Swedish company creates small LED device to help anyone learn how to code, but especially young girls
It’s well-known that the technology industry is a boys’ club. Dora Palfi, a technology entrepreneur in Sweden, experienced this gender disparity firsthand.
A native of Hungary with an early love for technology, Dora earned a bachelor’s degree in neuroscience and computer science at New York University Abu Dhabi. In her first job as a developer, she was commonly referred to as the “girl on the seventh floor.” Even today, she is often the only woman in the room in technology settings.
Inequality in technology starts when kids are in their early teens. By age 14, only about 12% of girls are interested in technology, Dora says. But up to age 12, interest in this field is about equal among boys and girls.
As an example of inequality, she refers to Apple’s health monitoring app, which originally did not allow women to track menstrual cycles. “If technology is the future, and if women are not equally involved in tech, then women don’t have an equal chance to shape the future,” Dora says.
At NYU, Dora met Beatrice Ionascu, an electrical engineering student, and they started a club for women in science, technology, engineering, and mathematics (STEM). While both were doing their master’s degrees in Sweden, Dora had the idea for a device that could help people learn how to code. She and Beatrice created imagi (originally imagiLabs) in 2018, and built the first prototype of their flagship product, called imagiCharm.
Cultivating an interest in technology
The product that they started selling in 2020 is a small accessory that can be attached to backpacks or bags. It has 64 tiny LED lights that can be turned into a wide range of designs, such as gingerbread cookies or a bouncing basketball, by using the programming language Python.
“People call this the programmable Tamagotchi, I think because it gives users this almost emotional attachment,” Dora says. “They have this little gadget, and they can sort of bring it to life.” Kids can share coding projects with the imagi community through the mobile app.
The company is focusing on a younger audience, ages eight and up, in hopes that the device will help kids maintain interest in technology through their teen years. The company says its research shows that in less than one hour of using imagiCharm, more than 10% of people have an increased interest in technology. ImagiCharms can be purchased online. The mobile app has more than 30,000 users in 99 countries.
‘The best place to go is to schools’
Imagi was a 2022 finalist in the European Investment Bank Institute’s Social Innovation Tournament, which helps entrepreneurs whose companies are trying to improve society or the environment. Dora says the finalist award gave her valuable access to a network of other founders.
Recently, imagi started focusing on schools. It supplied teachers in more than 30 countries, from the United Arab Emirates to the United States, with classroom packs of the devices. “If we truly want to make a change and reach every girl, then really the best place to go is to schools,” Dora says

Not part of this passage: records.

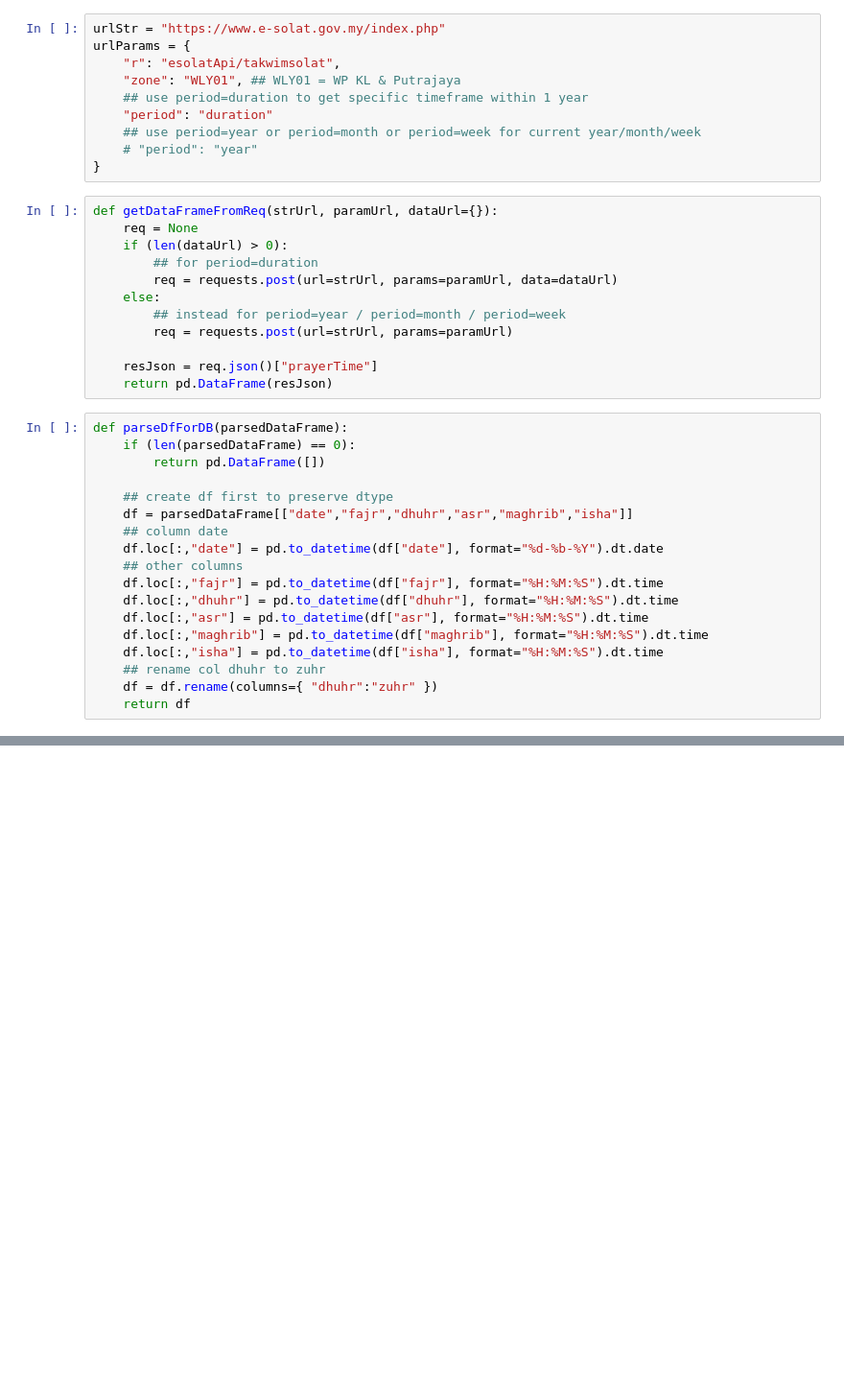
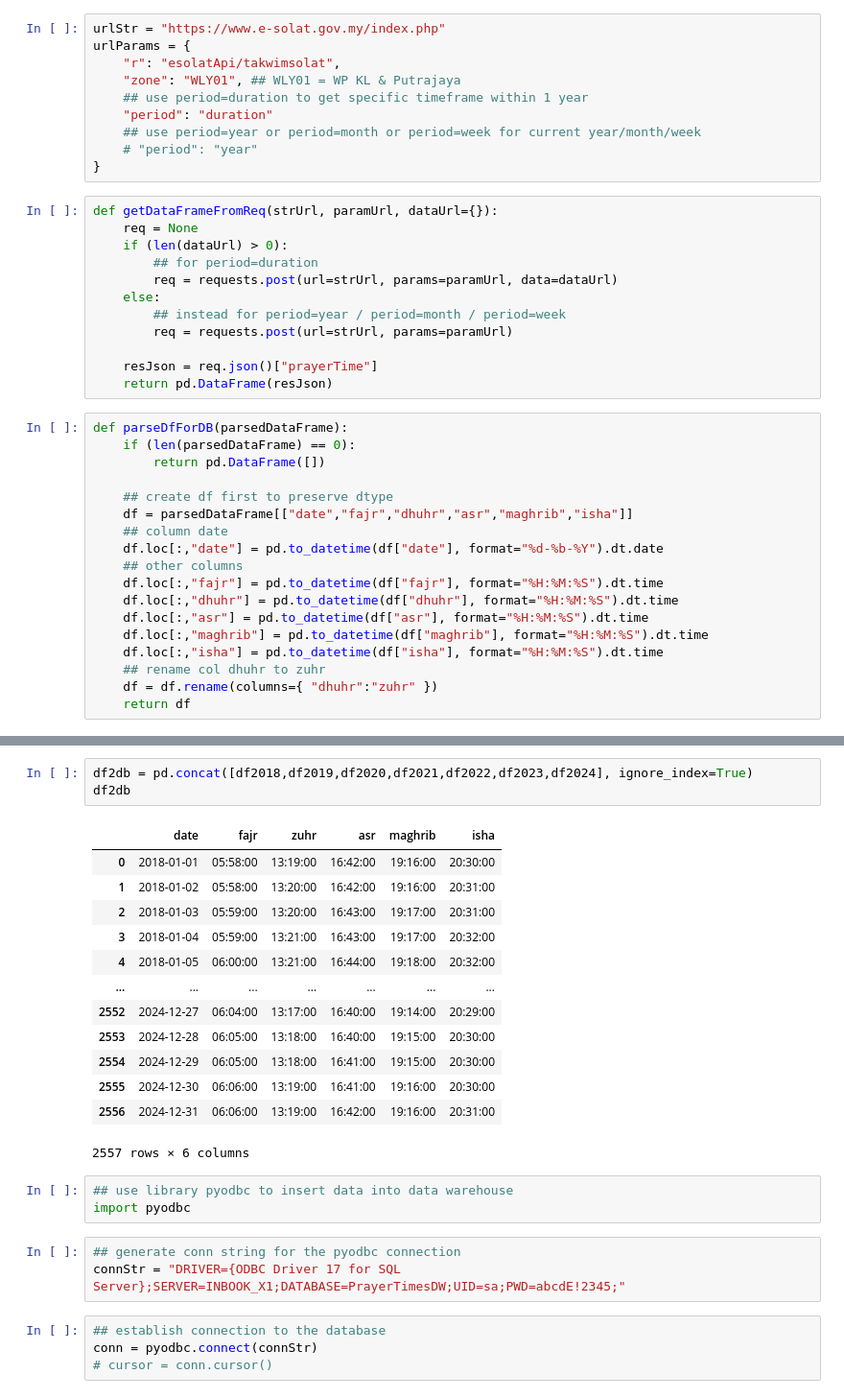
Before and after one commit to azamsuratem/predictprayertimes, a Jupyter notebook: python/jupyter notebook/request_Data_esolatjakim.ipynb, the cells around one changed output, grey strips where cells are left out. Shown at 96% size. Cells and saved outputs as stored; diff of their text form; blank space fills up the shorter version.

Commit message:
add cells on df INSERT INTO db table using pyodbc

```diff
--- a/python/jupyter notebook/request_Data_esolatjakim.ipynb
+++ b/python/jupyter notebook/request_Data_esolatjakim.ipynb
@@ -197,0 +177,27 @@ df2024
+# %%
+df2db = pd.concat([df2018,df2019,df2020,df2021,df2022,df2023,df2024], ignore_index=True)
+df2db
+# %% [output]
+|  | date | fajr | zuhr | asr | maghrib | isha |
+| 0 | 2018-01-01 | 05:58:00 | 13:19:00 | 16:42:00 | 19:16:00 | 20:30:00 |
+| 1 | 2018-01-02 | 05:58:00 | 13:20:00 | 16:42:00 | 19:16:00 | 20:31:00 |
+| 2 | 2018-01-03 | 05:59:00 | 13:20:00 | 16:43:00 | 19:17:00 | 20:31:00 |
+| 3 | 2018-01-04 | 05:59:00 | 13:21:00 | 16:43:00 | 19:17:00 | 20:32:00 |
+| 4 | 2018-01-05 | 06:00:00 | 13:21:00 | 16:44:00 | 19:18:00 | 20:32:00 |
+| ... | ... | ... | ... | ... | ... | ... |
+| 2552 | 2024-12-27 | 06:04:00 | 13:17:00 | 16:40:00 | 19:14:00 | 20:29:00 |
+| 2553 | 2024-12-28 | 06:05:00 | 13:18:00 | 16:40:00 | 19:15:00 | 20:30:00 |
+| 2554 | 2024-12-29 | 06:05:00 | 13:18:00 | 16:41:00 | 19:15:00 | 20:30:00 |
+| 2555 | 2024-12-30 | 06:06:00 | 13:19:00 | 16:41:00 | 19:16:00 | 20:30:00 |
+| 2556 | 2024-12-31 | 06:06:00 | 13:19:00 | 16:42:00 | 19:16:00 | 20:31:00 |
+2557 rows × 6 columns
+# %%
+## use library pyodbc to insert data into data warehouse
+import pyodbc
+# %%
+## generate conn string for the pyodbc connection
+connStr = "DRIVER={ODBC Driver 17 for SQL Server};SERVER=INBOOK_X1;DATABASE=PrayerTimesDW;UID=sa;PWD=abcdE!2345;"
+# %%
+## establish connection to the database
+conn = pyodbc.connect(connStr)
+# cursor = conn.cursor()
```
Also changed, not shown: parts of 36 cells of this notebook.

Nonprofit organisations like Black Girls Code and corporate partners such as Ericsson are helping to make imagiCharms and teacher training available in economically disadvantaged schools and in places like Mexico, Uganda, and South Africa.
“I think the biggest innovation is being able to create something teachers love and can use,” Dora says. “It doesn’t have to be super high-tech, but just teacher-friendly.” She and Beatrice have spent a lot of time running workshops and training teachers. They also want to produce videos and build an educator community, to ensure that any teacher can learn how to code the imagiCharm.
Wendie Turner, a teacher in Texas who has used the device, says it is OK if you have no coding experience. She told her students, “I don’t know everything there is to know about this, so we’re going to learn together.” Now Wendie is a media technology specialist at her school.
In the future, Dora hopes to make the imagiCharm capable of more complex programming and expand the age range to older kids. “If we are able to involve all children and make them potentially be interested in a tech career,” Dora says, “then we’ll be able to fill the gap that currently exists across Europe, but also globally.”